Content Reviewers:

Viviana Popa, MD

Coronary steal syndrome is a condition that occurs due to dilation of coronary arteries in the presence of coronary artery disease, which is when there’s a partial or complete blockage in the lumen of another coronary artery.

The result is a redirection of blood flow from heart muscle supplied by the blocked artery, to other regions of the heart.

Coronary steal syndrome is a finding observed during a pharmacological cardiac stress test, which is used to diagnose coronary artery disease.

Now, the heart pumps out blood for all of our organs and tissues to use - but the heart also needs blood.

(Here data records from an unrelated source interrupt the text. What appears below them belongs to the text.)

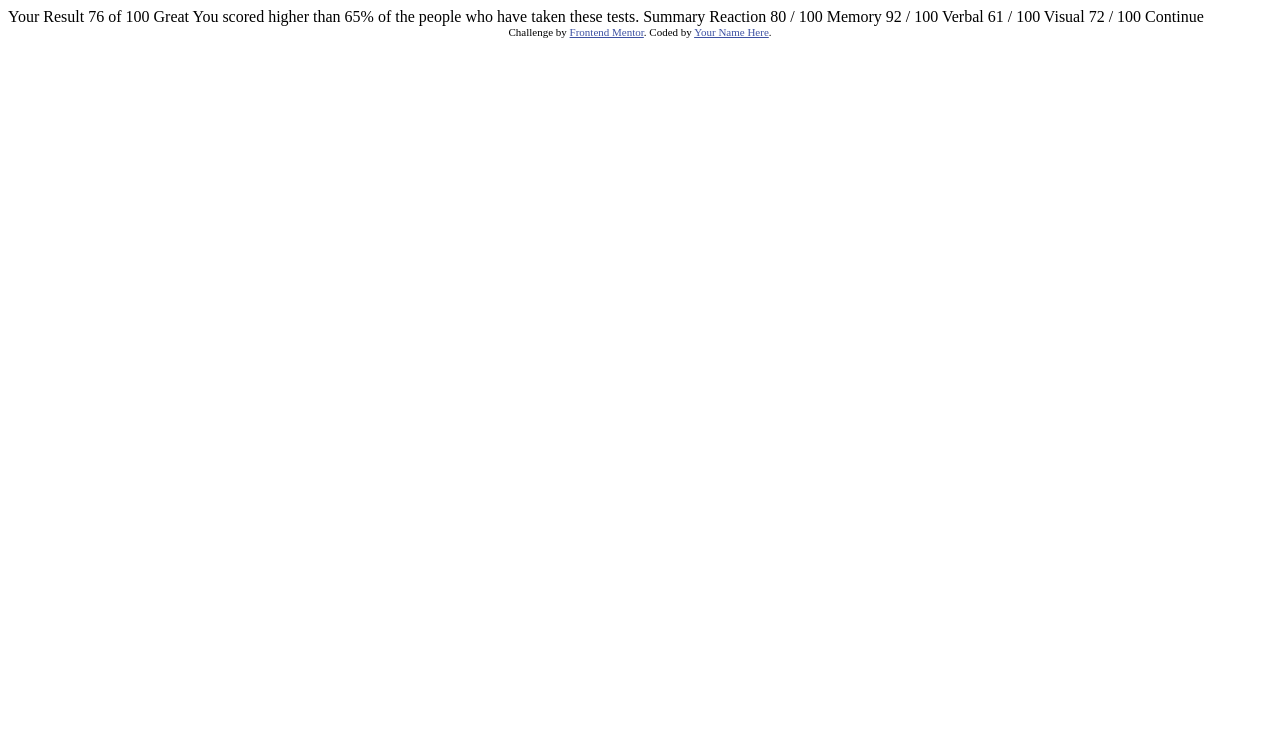
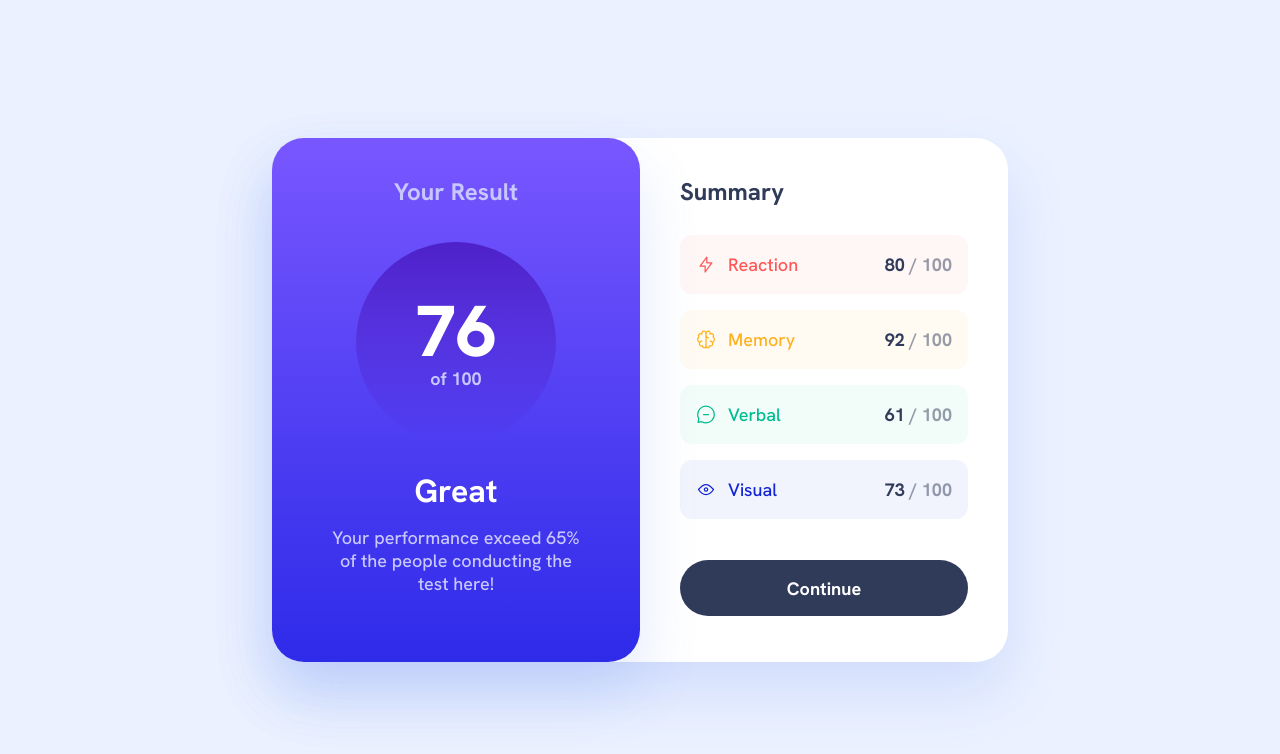
Before and after one commit to vmtngan/results-summary-component, a plain HTML site: page index.html in a window 1280 px wide. Drawn offline with Linux system fonts and the light colour scheme.

Commit message:
add solution

```diff
--- a/index.html
+++ b/index.html
@@ -1,47 +1,72 @@
 <!DOCTYPE html>
 <html lang="en">
-<head>
-  <meta charset="UTF-8">
-  <meta name="viewport" content="width=device-width, initial-scale=1.0"> <!-- displays site properly based on user's device -->
+  <head>
+    <meta charset="UTF-8" />
+    <meta name="viewport" content="width=device-width, initial-scale=1.0" />
+    <!-- displays site properly based on user's device -->
 
-  <link rel="icon" type="image/png" sizes="32x32" href="./assets/images/favicon-32x32.png">
+    <link
+      rel="icon"
+      type="image/png"
+      sizes="32x32"
+      href="./assets/images/favicon-32x32.png"
+    />
+    <link rel="stylesheet" href="styles.css" />
 
-  <title>Frontend Mentor | Results summary component</title>
+    <title>Frontend Mentor | Results summary component</title>
+  </head>
 
-  <!-- Feel free to remove these styles or customise in your own stylesheet 👍 -->
-  <style>
-    .attribution { font-size: 11px; text-align: center; }
-    .attribution a { color: hsl(228, 45%, 44%); }
-  </style>
-</head>
-<body>
+  <body>
+    <main>
+      <section class="result-section">
+        <h3 class="heading">Your Result</h3>
+        <div class="result-section__score">
+          <span>76</span>
+          <span>of 100</span>
+        </div>
+        <div class="result-section__rank">Great</div>
+        <p class="result-section__description">
+          Your performance exceed 65% of the people conducting the test here!
+        </p>
+      </section>
 
-  Your Result
-  76
-  of 100
+      <section class="summary-section">
+        <h3 class="heading">Summary</h3>
 
-  Great
-  You scored higher than 65% of the people who have taken these tests.
+        <div class="summary-section__item summary-section__item--reaction">
+          <div class="summary-section__name">
+            <img src="./assets/images/icon-reaction.svg" alt="" />
+            <span>Reaction</span>
+          </div>
+          <div class="summary-section__score">80<span>&nbsp/ 100</span></div>
+        </div>
 
-  Summary
+        <div class="summary-section__item summary-section__item--memory">
+          <div class="summary-section__name">
+            <img src="./assets/images/icon-memory.svg" alt="" />
+            <span>Memory</span>
+          </div>
+          <div class="summary-section__score">92<span>&nbsp/ 100</span></div>
+        </div>
 
-  Reaction
-  80 / 100
+        <div class="summary-section__item summary-section__item--verbal">
+          <div class="summary-section__name">
+            <img src="./assets/images/icon-verbal.svg" alt="" />
+            <span>Verbal</span>
+          </div>
+          <div class="summary-section__score">61<span>&nbsp/ 100</span></div>
+        </div>
 
-  Memory
-  92 / 100
+        <div class="summary-section__item summary-section__item--visual">
+          <div class="summary-section__name">
+            <img src="./assets/images/icon-visual.svg" alt="" />
+            <span>Visual</span>
+          </div>
+          <div class="summary-section__score">73<span>&nbsp/ 100</span></div>
+        </div>
 
-  Verbal
-  61 / 100
-
-  Visual
-  72 / 100
-
-  Continue
-
-  <div class="attribution">
-    Challenge by <a href="https://www.frontendmentor.io?ref=challenge" target="_blank">Frontend Mentor</a>.
-    Coded by <a href="#">Your Name Here</a>.
-  </div>
-</body>
+        <button class="btn">Continue</button>
+      </section>
+    </main>
+  </body>
 </html>
--- /dev/null
+++ b/styles.css
@@ -0,0 +1,252 @@
+:root {
+  --light-red: hsl(0, 100%, 67%);
+  --orangey-yellow: hsl(39, 100%, 56%);
+  --green-teal: hsl(166, 100%, 37%);
+  --cobalt-blue: hsl(234, 85%, 45%);
+  --light-slate-blue-background: hsl(252, 100%, 67%);
+  --light-royal-blue-background: hsl(241, 81%, 54%);
+  --violet-blue-circle: hsla(256, 72%, 46%, 1);
+  --persian-blue-circle: hsla(241, 72%, 46%, 0);
+  --white: hsl(0, 0%, 100%);
+  --pale-blue: hsl(221, 100%, 96%);
+  --light-lavender: hsl(241, 100%, 89%);
+  --dark-gray-blue: hsl(224, 30%, 27%);
+}
+
+@font-face {
+  font-family: "Hanken Grotesk";
+  src: url(./assets/fonts/HankenGrotesk-VariableFont_wght.ttf)
+    format("truetype-variations");
+}
+
+* {
+  margin: 0;
+  padding: 0;
+  box-sizing: border-box;
+}
+
+body {
+  width: 100vw;
+  font-family: "Hanken Grotesk", sans-serif;
+  font-size: 16px;
+  font-weight: 500;
+}
+
+@media screen and (min-width: 768px) {
+  body {
+    font-size: 18px;
+    background-color: var(--pale-blue);
+    height: 100vh;
+    display: flex;
+    align-items: center;
+    justify-content: center;
+  }
+
+  main {
+    width: 736px;
+    display: grid;
+    grid-template-columns: 1fr 1fr;
+    border-radius: 32px;
+    background-color: var(--white);
+    box-shadow: 0px 30px 60px rgba(60.93, 107.87, 235.88, 0.15);
+  }
+}
+
+button {
+  cursor: pointer;
+}
+
+.heading {
+  font-size: 18px;
+  font-weight: 700;
+}
+
+@media screen and (min-width: 768px) {
+  .heading {
+    font-size: 24px;
+  }
+}
+
+.btn {
+  font-family: "Hanken Grotesk", sans-serif;
+  font-size: 18px;
+  font-weight: 700;
+  width: 100%;
+  color: var(--white);
+  background-color: var(--dark-gray-blue);
+  border: 0;
+  border-radius: 128px;
+  padding-top: 17px;
+  padding-bottom: 16px;
+}
+
+.btn:hover {
+  background-image: linear-gradient(
+    var(--light-slate-blue-background),
+    var(--light-royal-blue-background)
+  );
+}
+
+.result-section {
+  background-image: linear-gradient(
+    var(--light-slate-blue-background),
+    var(--light-royal-blue-background)
+  );
+  color: var(--light-lavender);
+  box-shadow: 0px 30px 60px rgba(60.93, 107.87, 235.88, 0.15);
+  border-radius: 0 0 32px 32px;
+  display: flex;
+  flex-direction: column;
+  align-items: center;
+  text-align: center;
+  padding-top: 24px;
+  padding-bottom: 40px;
+}
+
+@media screen and (min-width: 768px) {
+  .result-section {
+    border-radius: 32px;
+    padding-top: 38px;
+    padding-bottom: 55px;
+  }
+}
+
+.result-section__score {
+  width: 140px;
+  height: 140px;
+  border-radius: 50%;
+  background-image: linear-gradient(
+    var(--violet-blue-circle),
+    var(--persian-blue-circle)
+  );
+  display: flex;
+  flex-direction: column;
+  justify-content: center;
+  margin-top: 24px;
+  margin-bottom: 24px;
+}
+
+.result-section__score > span:first-child {
+  color: var(--white);
+  font-size: 56px;
+  font-weight: 800;
+  line-height: 72px;
+}
+
+.result-section__score > span:last-child {
+  font-weight: 700;
+}
+
+@media screen and (min-width: 768px) {
+  .result-section__score {
+    width: 200px;
+    height: 200px;
+    margin-top: 35px;
+    margin-bottom: 28px;
+  }
+
+  .result-section__score > span:first-child {
+    font-size: 72px;
+  }
+}
+
+.result-section__rank {
+  color: var(--white);
+  font-size: 24px;
+  font-weight: 700;
+  margin-bottom: 8px;
+}
+
+@media screen and (min-width: 768px) {
+  .result-section__rank {
+    font-size: 32px;
+    margin-bottom: 14px;
+  }
+}
+
+.result-section__description {
+  width: 260px;
+}
+
+.summary-section {
+  color: var(--dark-gray-blue);
+  padding: 24px 30px 30px;
+}
+
+.summary-section .heading {
+  margin-bottom: 24px;
+}
+
+@media screen and (min-width: 768px) {
+  .summary-section {
+    padding: 38px 40px 46px;
+  }
+
+  .summary-section .heading {
+    margin-bottom: 28px;
+  }
+}
+
+.summary-section__item {
+  display: flex;
+  justify-content: space-between;
+  border-radius: 12px;
+  padding: 18px 16px;
+  margin-bottom: 16px;
+}
+
+.summary-section__item--reaction {
+  background-color: hsla(0, 100%, 67%, 0.05);
+}
+
+.summary-section__item--reaction div:first-child {
+  color: var(--light-red);
+}
+
+.summary-section__item--memory {
+  background-color: hsla(39, 100%, 56%, 0.05);
+}
+
+.summary-section__item--memory div:first-child {
+  color: var(--orangey-yellow);
+}
+
+.summary-section__item--verbal {
+  background-color: hsla(166, 100%, 37%, 0.05);
+}
+
+.summary-section__item--verbal div:first-child {
+  color: var(--green-teal);
+}
+
+.summary-section__item--visual {
+  background-color: hsla(234, 85%, 45%, 0.05);
+  margin-bottom: 24px;
+}
+
+@media screen and (min-width: 768px) {
+  .summary-section__item--visual {
+    margin-bottom: 41px;
+  }
+}
+
+.summary-section__item--visual div:first-child {
+  color: var(--cobalt-blue);
+}
+
+.summary-section__name {
+  display: flex;
+}
+
+.summary-section__name img {
+  margin-right: 12px;
+}
+
+.summary-section__score {
+  display: flex;
+  font-weight: 700;
+}
+
+.summary-section__score > span {
+  color: hsla(223, 30%, 27%, 0.5);
+}
```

So it also pumps blood to itself, through the coronary arteries on the outside of the heart.

And coronary arteries are linked to one another through teeny tiny blood vessels called collateral vessels, which are normally in an inactive state, meaning blood doesn’t flow through them.

Now, with coronary artery disease, there’s ischemia, or reduced blood flow to the region of myocardium supplied by that artery.

In this context, collateral circulation may become active. For example, let’s say two coronary arteries,

A and B, are linked by a collateral vessel, and coronary artery B has developed a block.

As a result of ischemia, in the myocardium supplied by coronary artery B, the myocardial cells don’t receive enough oxygen, which is called hypoxia.

In response to hypoxia, myocardial cells release signalling molecules called cytokines, which cause dilation of the segment of coronary artery B beyond the blockage.